[Assignment] Check each line of the entries below for the word "self", then state how many lines have it and nothing more.

[Task data]
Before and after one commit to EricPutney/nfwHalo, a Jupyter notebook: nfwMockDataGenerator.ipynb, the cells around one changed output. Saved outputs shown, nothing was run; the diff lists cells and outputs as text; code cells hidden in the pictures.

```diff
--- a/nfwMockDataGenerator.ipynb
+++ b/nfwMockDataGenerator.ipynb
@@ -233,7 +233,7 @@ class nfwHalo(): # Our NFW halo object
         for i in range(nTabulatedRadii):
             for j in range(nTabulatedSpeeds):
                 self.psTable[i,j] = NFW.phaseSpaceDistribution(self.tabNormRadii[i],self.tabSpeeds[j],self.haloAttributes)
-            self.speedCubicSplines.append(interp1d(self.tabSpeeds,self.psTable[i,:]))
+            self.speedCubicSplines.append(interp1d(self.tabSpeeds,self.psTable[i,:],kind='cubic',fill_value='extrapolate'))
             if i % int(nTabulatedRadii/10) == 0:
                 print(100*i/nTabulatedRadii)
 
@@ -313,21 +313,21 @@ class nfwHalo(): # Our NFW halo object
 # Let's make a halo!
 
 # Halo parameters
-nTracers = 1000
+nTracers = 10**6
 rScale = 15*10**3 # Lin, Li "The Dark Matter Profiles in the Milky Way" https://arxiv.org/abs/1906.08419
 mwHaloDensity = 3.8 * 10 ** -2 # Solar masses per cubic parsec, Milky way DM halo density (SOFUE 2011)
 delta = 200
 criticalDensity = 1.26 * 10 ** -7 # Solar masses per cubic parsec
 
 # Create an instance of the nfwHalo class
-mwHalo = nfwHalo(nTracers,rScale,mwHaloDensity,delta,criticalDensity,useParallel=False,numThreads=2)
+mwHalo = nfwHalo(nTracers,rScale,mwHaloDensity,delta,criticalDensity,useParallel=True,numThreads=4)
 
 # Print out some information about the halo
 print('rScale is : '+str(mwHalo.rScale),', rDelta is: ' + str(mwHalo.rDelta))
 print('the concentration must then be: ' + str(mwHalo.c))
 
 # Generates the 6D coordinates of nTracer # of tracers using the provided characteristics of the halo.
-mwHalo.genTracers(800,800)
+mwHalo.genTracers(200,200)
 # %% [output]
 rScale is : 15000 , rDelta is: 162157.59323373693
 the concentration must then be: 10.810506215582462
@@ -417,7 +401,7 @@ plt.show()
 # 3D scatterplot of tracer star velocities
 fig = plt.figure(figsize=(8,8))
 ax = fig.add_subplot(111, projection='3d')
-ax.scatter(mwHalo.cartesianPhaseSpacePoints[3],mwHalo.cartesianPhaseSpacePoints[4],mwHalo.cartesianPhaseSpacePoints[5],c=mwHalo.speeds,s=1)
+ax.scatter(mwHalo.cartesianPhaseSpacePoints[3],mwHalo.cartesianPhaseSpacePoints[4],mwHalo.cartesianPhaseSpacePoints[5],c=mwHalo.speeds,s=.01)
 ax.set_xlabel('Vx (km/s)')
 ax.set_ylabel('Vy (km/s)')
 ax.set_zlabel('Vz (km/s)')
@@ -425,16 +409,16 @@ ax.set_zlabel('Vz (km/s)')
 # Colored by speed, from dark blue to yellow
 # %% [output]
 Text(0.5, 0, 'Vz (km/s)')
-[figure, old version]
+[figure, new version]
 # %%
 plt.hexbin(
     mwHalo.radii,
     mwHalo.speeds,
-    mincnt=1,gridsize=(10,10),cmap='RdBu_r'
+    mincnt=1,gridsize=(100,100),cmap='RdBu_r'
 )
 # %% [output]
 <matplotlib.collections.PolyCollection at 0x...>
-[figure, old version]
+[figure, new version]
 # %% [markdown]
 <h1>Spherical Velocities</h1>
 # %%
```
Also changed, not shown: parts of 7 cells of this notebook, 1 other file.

[Answer below] 3